Building a Brand For a Church Plant – Your Story

Having built your identity, the next step is to begin sharing this with others. What you communicate (and how you communicate it) says a lot about what you consider to be important. At the heart of your brand is your story. 

Seth Godin writes, “A brand is nothing but a story. You can’t eat a brand or put money in a brand or drive a brand. But the story the brand tells can remind you of something. It can create an association, just as the bell did for Pavlov’s dogs. [Our] job then is to tell a true story, one that resonates, one that matters to people, and to repeat it often enough that it creates value.”

It is important that we tell our stories in ways that connect with people. Too often, the stories our churches tell fail to have this kind of resonance with people. We might make a Facebook post inviting people to come along to our meetings or to check out a page on our website all about us, but unless the person reading it was already very likely to do that, they will probably think “why should I” and scroll straight past it.

Part of this is selecting our content wisely. There are many things that we might like people out there to do or see, but in order to get them engaged, the story needs to start in their world. Remember that people have their own stories, and have their own hopes and dreams. Content that engages people is content that touches their story somehow. 

As you connect with people you start to weave in elements of your own story. A lot of this comes naturally as you express your own values and culture in the circumstances that arise. It is good to be visionary and share vision, but this isn’t about tweeting a vision statement, but rather keeping and aspirational and faith-filled outlook on what could be and letting this shine through in your regular interactions (In a Broadcast a while back, Stef Liston helpfully explained that vision should really be nothing more than a contemporary articulation of the great commission with a smattering of the prophetic promises that you have received thrown in).

Along with your vision, choosing your voice is very important. What is your style of communication? Do you keep things formal? Do you have a cheeky, irreverent edge? Do you keep a positive and upbeat tone (probably a good idea)? Do you plaster your church logo over every image and video you post (probably not such a good idea)? It is also a important to make sure your voice is consistent. If somebody encounters you on social media and then pops along on a Sunday, will the vibe be similar? Of course you should tailor how you tell the story to the platform you are using, but they should all carry the same voice, that is authentically you (N.B. – If multiple people communicate on behalf of the church, you should all be on the same page about your church voice – training may be required).

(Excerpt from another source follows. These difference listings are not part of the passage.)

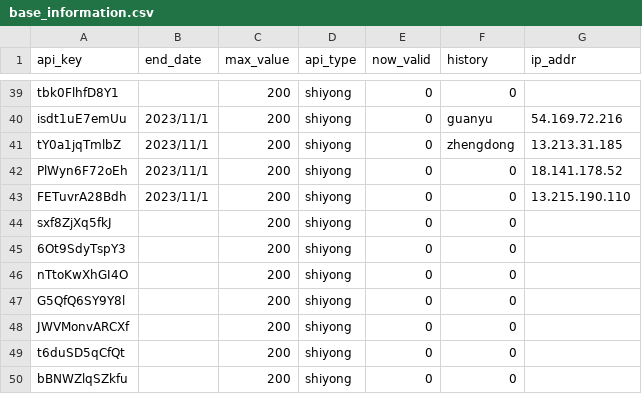
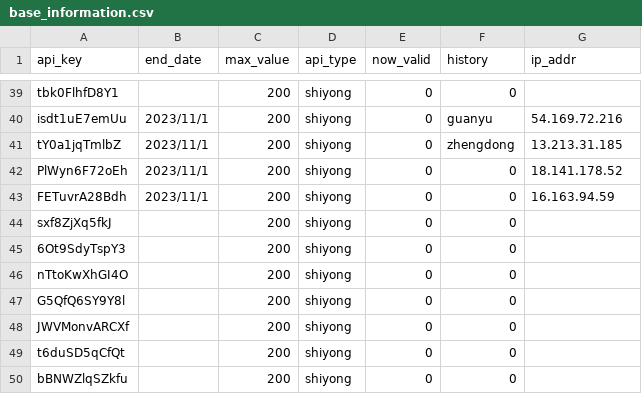
Before and after one commit to xiaomidangjia/third_crypto, a CSV file: base_information.csv, drawn as a sheet; only a part is shown, gaps mark what is left out.

Commit message:
Add files via upload

```diff
--- a/base_information.csv
+++ b/base_information.csv
@@ -42,3 +42,3 @@ tY0a1jqTmlbZ,2023/11/1,200,shiyong,0,zhengdong,13.213.31.185
 PlWyn6F72oEh,2023/11/1,200,shiyong,0,0,18.141.178.52
-FETuvrA28Bdh,2023/11/1,200,shiyong,0,0,13.215.190.110
+FETuvrA28Bdh,2023/11/1,200,shiyong,0,0,16.163.94.59
 sxf8ZjXq5fkJ,,200,shiyong,0,0,
```
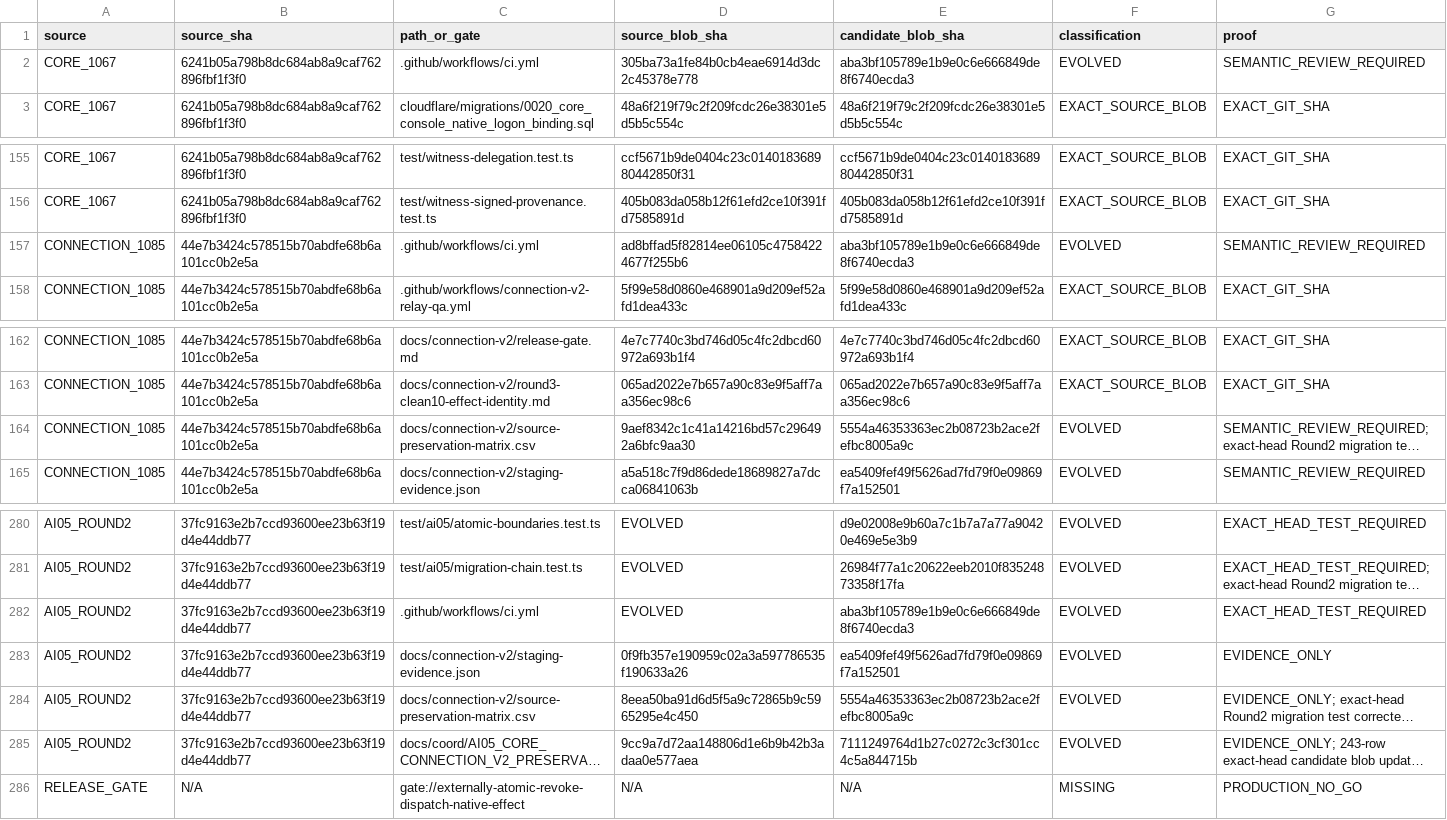
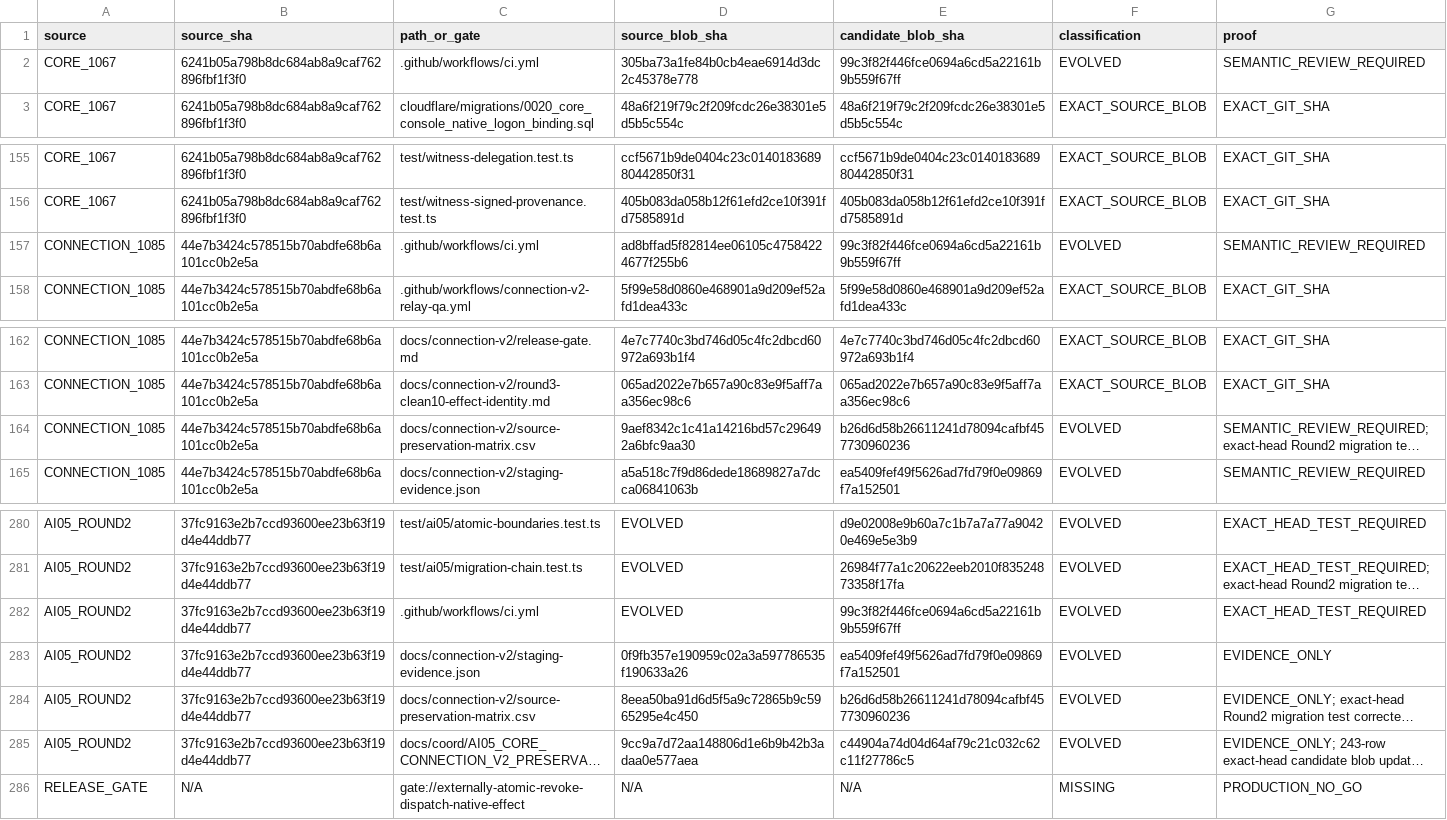
Before and after one commit to Naveax/Nexowire, a CSV file: docs/coord/AI05_ROUND2_SOURCE_PRESERVATION.csv, drawn as a sheet; only a part is shown, gaps mark what is left out; long unchanged cells end in …; the diff names each change by its address in the sheet, - before the commit and + after, or states it on an @@ line.

```diff
--- a/docs/coord/AI05_ROUND2_SOURCE_PRESERVATION.csv
+++ b/docs/coord/AI05_ROUND2_SOURCE_PRESERVATION.csv
-E2 (candidate_blob_sha): aba3bf105789e1b9e0c6e666849de8f6740ecda3
+E2 (candidate_blob_sha): 99c3f82f446fce0694a6cd5a22161b9b559f67ff
-E157 (candidate_blob_sha): aba3bf105789e1b9e0c6e666849de8f6740ecda3
+E157 (candidate_blob_sha): 99c3f82f446fce0694a6cd5a22161b9b559f67ff
-E164 (candidate_blob_sha): 5554a46353363ec2b08723b2ace2fefbc8005a9c
+E164 (candidate_blob_sha): b26d6d58b26611241d78094cafbf457730960236
-E282 (candidate_blob_sha): aba3bf105789e1b9e0c6e666849de8f6740ecda3
+E282 (candidate_blob_sha): 99c3f82f446fce0694a6cd5a22161b9b559f67ff
-E284 (candidate_blob_sha): 5554a46353363ec2b08723b2ace2fefbc8005a9c
+E284 (candidate_blob_sha): b26d6d58b26611241d78094cafbf457730960236
-E285 (candidate_blob_sha): 7111249764d1b27c0272c3cf301cc4c5a844715b
+E285 (candidate_blob_sha): c44904a74d04d64af79c21c032c62c11f27786c5
```
Also changed, not shown: docs/connection-v2/source-preservation-matrix.csv, docs/coord/AI05_CORE_CONNECTION_V2_PRESERVATION.csv, 3 other files.
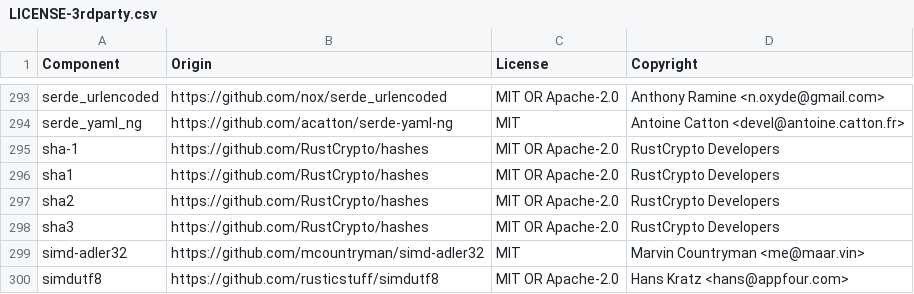
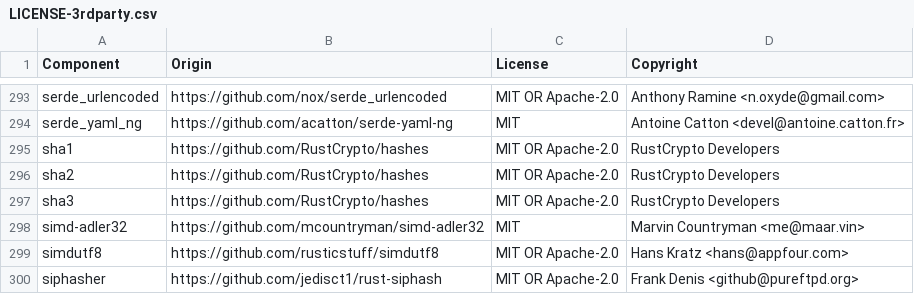
Before and after one commit to vectordotdev/vrl, a CSV file: LICENSE-3rdparty.csv, drawn as a sheet; only a part is shown, gaps mark what is left out; the shorter side is filled out with more unchanged rows.

```diff
--- a/LICENSE-3rdparty.csv
+++ b/LICENSE-3rdparty.csv
@@ -294,3 +294,2 @@ serde_urlencoded,https://github.com/nox/serde_urlencoded,MIT OR Apache-2.0,Antho
 serde_yaml_ng,https://github.com/acatton/serde-yaml-ng,MIT,Antoine Catton <devel@antoine.catton.fr>
-sha-1,https://github.com/RustCrypto/hashes,MIT OR Apache-2.0,RustCrypto Developers
 sha1,https://github.com/RustCrypto/hashes,MIT OR Apache-2.0,RustCrypto Developers
```
Also changed, not shown: 7 other files.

Building a Brand For a Church Plant – Your Visual Representation

When most people think of a church brand, they tend to start with things like logos and websites. These things are important, but  unless you start with the identity and story then they are unlikely to help serve and reinforce the impression of your church that you  want people to have.

Here are some of the key areas to think about as you represent yourself visually (and note – there are plenty of Biblical examples of God himself using the visual as well as the verbal to communicate, so don’t dismiss this area as insignificant).

Logo: According to Miles Sellyn, good logos are simple, memorable, timeless, versatile and appropriate. For a church, it is a very good idea to have your church name as part of your logo (it’s probably not going to be seen enough to be memorable on popular culture like the Nike tick or the Twitter bird). Find a nice looking, clean and contemporary font (nothing too weird) to write the name in, and make sure people understand what you actually are. Our church often goes by the name ‘CCM’ but we are sure to include the words ‘Christ Church Manchester’ in our logo as CCM doesn’t really mean anything to anyone who is not already in the know about who we are. As well as your church name, find some kind of visual image that tells part of your story. Again, keeping it simple is best and if you try to do too much with it the logo is likely to appear cluttered and off-putting. We have gone for a simple cross in a circle. (Our logo is below by way of example).

A picture containing clock

Description automatically generated

Font: If you try to use too many fonts on the same document or image then it tends to look messy. You probably need to choose one or two that become part of how you present yourself visually and stick to them (one for titles and another for general text). Fonts tend to come in families that are designed similarly but have different weights (or thicknesses), and fonts from the same family are usually very effective together. In the logo above, the letters ‘CCM” are in the ‘Gotham Black’ font and the words ‘CHRIST CHURCH MANCHESTER’ are in ‘Gotham Medium’. We tend to stick with different fonts from the Gotham family where we can. There are lots of good fonts out there that you could choose to use, but making a call and sticking with it consistently in your digital communication, print materials and displays on your screen on Sunday helps create a clean visual brand that will not distract people from the story that you are trying to tell.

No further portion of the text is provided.